Tuesday , 21 May 2024
Home Global Economy Adidas and the flagging China business
Global Economy

Adidas and the flagging China business

Adidas has always been able to rely on China. The three stripes brand was one of the most popular western brands in China. In 2008, Adidas opened what was then the world's largest flagship store in Beijing. Since then, many more openings have followed in China's million metropolises.

But since the government's tough zero-Covid-Line, it has been temporarily impossible for Chinese fashion lovers and sports fans to go shopping in stores. Chinese customers are now also shopping a lot on the Internet. The sporting goods manufacturer from Herzogenaurach is also feeling the effects. At the end of July, Adidas even had to lower its annual forecast.

The reason is the "slower than expected recovery of business in China". In the second quarter, sales in China fell by 35 percent. Adidas even expects it to fall by double digits throughout the rest of the year due to the ongoing extensive Covid-19 restrictions.

leeway for Chinese competitors

But it's not just the lockdown measures that are troubling Adidas. In an interview with the "Handelsblatt", Adidas boss Kasper Rorsted also admitted his own mistakes in China. The Dane told the newspaper: "We weren't good enough at understanding consumers. So we opened up the space for Chinese competitors who did it better." Now the products would be tailored more to local tastes. Earlier this year, Adidas even changed its China boss. Adrian Su is to realign the business.

Chinese brands increasingly popular

The fact that China is no longer the growth engine of the industry has other reasons besides zero Covid. At the beginning of last year, the youth organization of the Communist Party and the Chinese army called for a boycott of Western brands, including Adidas. The background was a critical statement on human rights conditions in cotton production in a Chinese province.

The "Guochao" phenomenon is also playing an increasingly important role in marketing – in other words, interest in Chinese culture, tradition and brands. Younger Chinese customers in particular are increasingly buying products that are made in China or have Chinese characteristics.
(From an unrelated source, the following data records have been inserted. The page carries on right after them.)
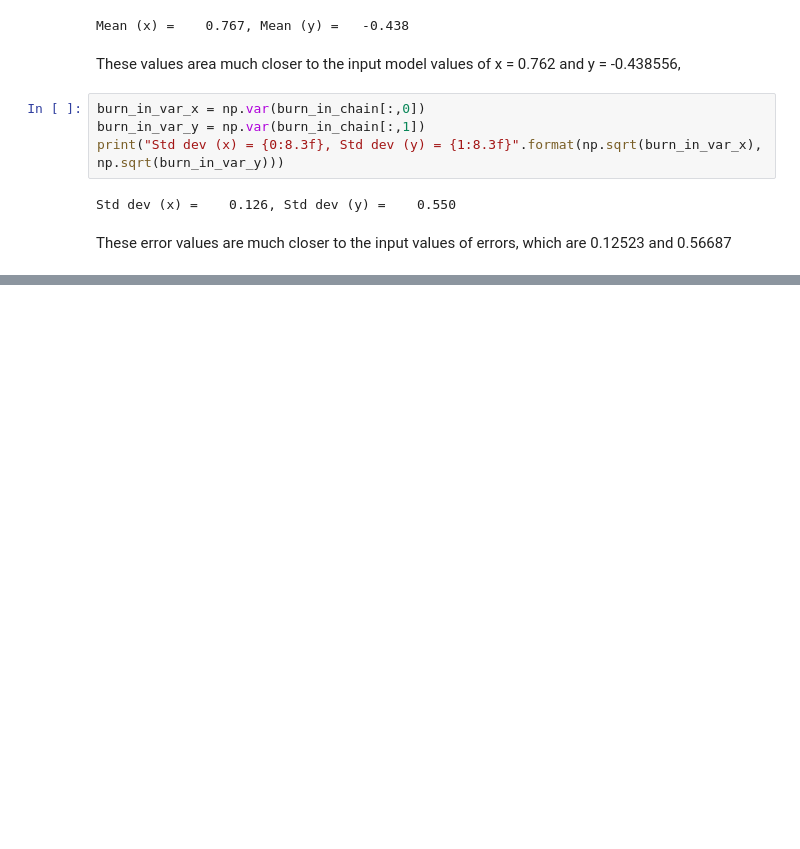
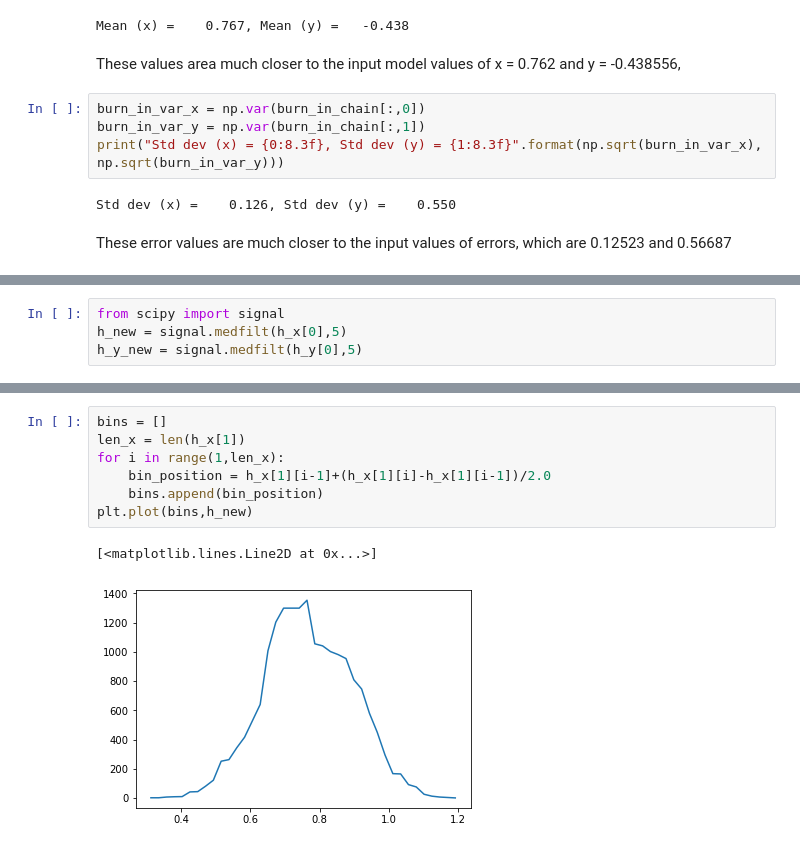
Before and after one commit to dparkins/MCMC-chain-analysis, a Jupyter notebook: MCMC_chain_analysis.ipynb, the cells around one changed output, grey strips where cells are left out. Saved outputs shown, nothing was run; the diff lists cells and outputs as text; blank space fills up the shorter version.

```diff
--- a/MCMC_chain_analysis.ipynb
+++ b/MCMC_chain_analysis.ipynb
@@ -102,0 +141,4 @@ These error values are much closer to the input values of errors, which are 0.12
+# %%
+from scipy import signal
+h_new = signal.medfilt(h_x[0],5)
+h_y_new = signal.medfilt(h_y[0],5)
@@ -102,0 +168,10 @@ These error values are much closer to the input values of errors, which are 0.12
+# %%
+bins = []
+len_x = len(h_x[1])
+for i in range(1,len_x):
+    bin_position = h_x[1][i-1]+(h_x[1][i]-h_x[1][i-1])/2.0
+    bins.append(bin_position)
+plt.plot(bins,h_new)
+# %% [output]
+[<matplotlib.lines.Line2D at 0x...>]
+[figure, added]
```
Also changed, not shown: parts of 9 cells of this notebook, 2 other files.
Domestic sporting goods manufacturers such as Anta and Lining, who are surpassing the once undisputedly popular brands Adidas and Nike, are benefiting from this in particular.

Adidas boss: China will come back

Adidas boss Rorsted was still optimistic. He does not believe that the giant empire will finally turn its back on Western brands. "Then all companies in the world would have a problem. But I don't think that's realistic. China will come back and then there will be a lot of leverage." The Chinese watched basketball from the USA and soccer from Europe on TV. "They always come across Adidas."

Experts also attest to Adidas' home-grown problems. Adidas has relied too much on physical stores in China, while the online presence is rather small compared to Chinese brands. Adidas has already recognized this vulnerability and announced billions in investments in the Internet business.

Leave a comment

Leave a Reply

Your email address will not be published. Required fields are marked *

Related Articles

Global Economy

Spotlight on 2023: S&P 500 and the Significance of the 4400 Level

In our past exploration of the financial landscape of 2023, we delved...

Global Economy

AI and Data Analytics Drive Efficiency in Money Laundering Detection

BIS Innovation Hub Turns to Tech for Money Laundering Detection The BIS...

Global Economy

Russell 2000 Gains Momentum as Tech Stocks Outperform Value

Tech stocks have dominated the equity markets in recent months, surpassing value...

Global Economy

Crypto Exchange Bybit Announces Exit from Canadian Market Amid Regulatory Changes

Regulatory Shifts Prompt Bybit's Strategic Withdrawal from Canadian Crypto Market